[Start of section]

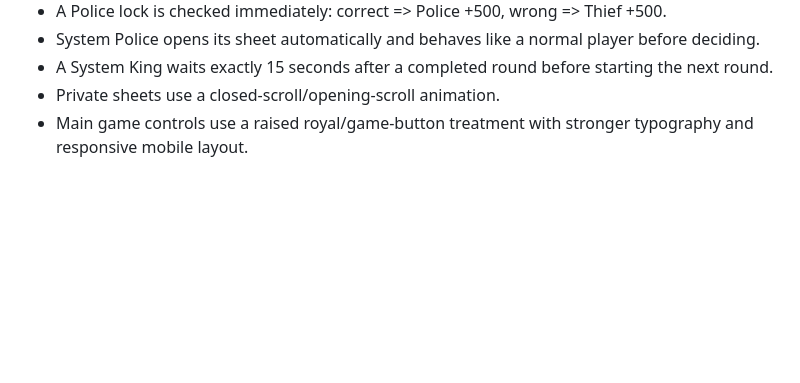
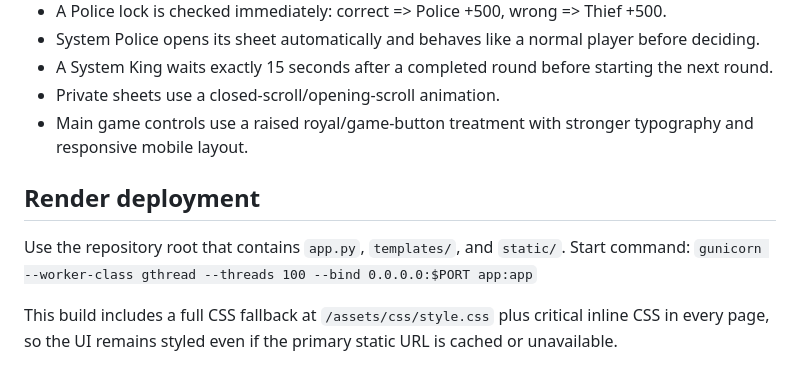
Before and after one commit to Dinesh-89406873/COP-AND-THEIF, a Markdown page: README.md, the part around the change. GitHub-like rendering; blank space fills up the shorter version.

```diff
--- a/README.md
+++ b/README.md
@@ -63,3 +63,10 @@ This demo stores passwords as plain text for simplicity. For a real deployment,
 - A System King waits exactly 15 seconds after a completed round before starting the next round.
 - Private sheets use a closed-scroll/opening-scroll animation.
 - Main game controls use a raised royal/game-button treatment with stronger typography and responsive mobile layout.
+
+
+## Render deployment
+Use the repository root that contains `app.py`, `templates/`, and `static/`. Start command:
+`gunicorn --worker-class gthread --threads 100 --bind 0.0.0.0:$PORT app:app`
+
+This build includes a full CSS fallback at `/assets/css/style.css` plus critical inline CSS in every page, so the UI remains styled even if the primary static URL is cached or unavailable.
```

[End of section]

- Task instructions:
The listing above must be restated word for word. Its pictures are to be left out.

- Exercise output:
Before and after one commit to Dinesh-89406873/COP-AND-THEIF, a Markdown page: README.md, the part around the change. GitHub-like rendering; blank space fills up the shorter version.

```diff
--- a/README.md
+++ b/README.md
@@ -63,3 +63,10 @@ This demo stores passwords as plain text for simplicity. For a real deployment,
 - A System King waits exactly 15 seconds after a completed round before starting the next round.
 - Private sheets use a closed-scroll/opening-scroll animation.
 - Main game controls use a raised royal/game-button treatment with stronger typography and responsive mobile layout.
+
+
+## Render deployment
+Use the repository root that contains `app.py`, `templates/`, and `static/`. Start command:
+`gunicorn --worker-class gthread --threads 100 --bind 0.0.0.0:$PORT app:app`
+
+This build includes a full CSS fallback at `/assets/css/style.css` plus critical inline CSS in every page, so the UI remains styled even if the primary static URL is cached or unavailable.
```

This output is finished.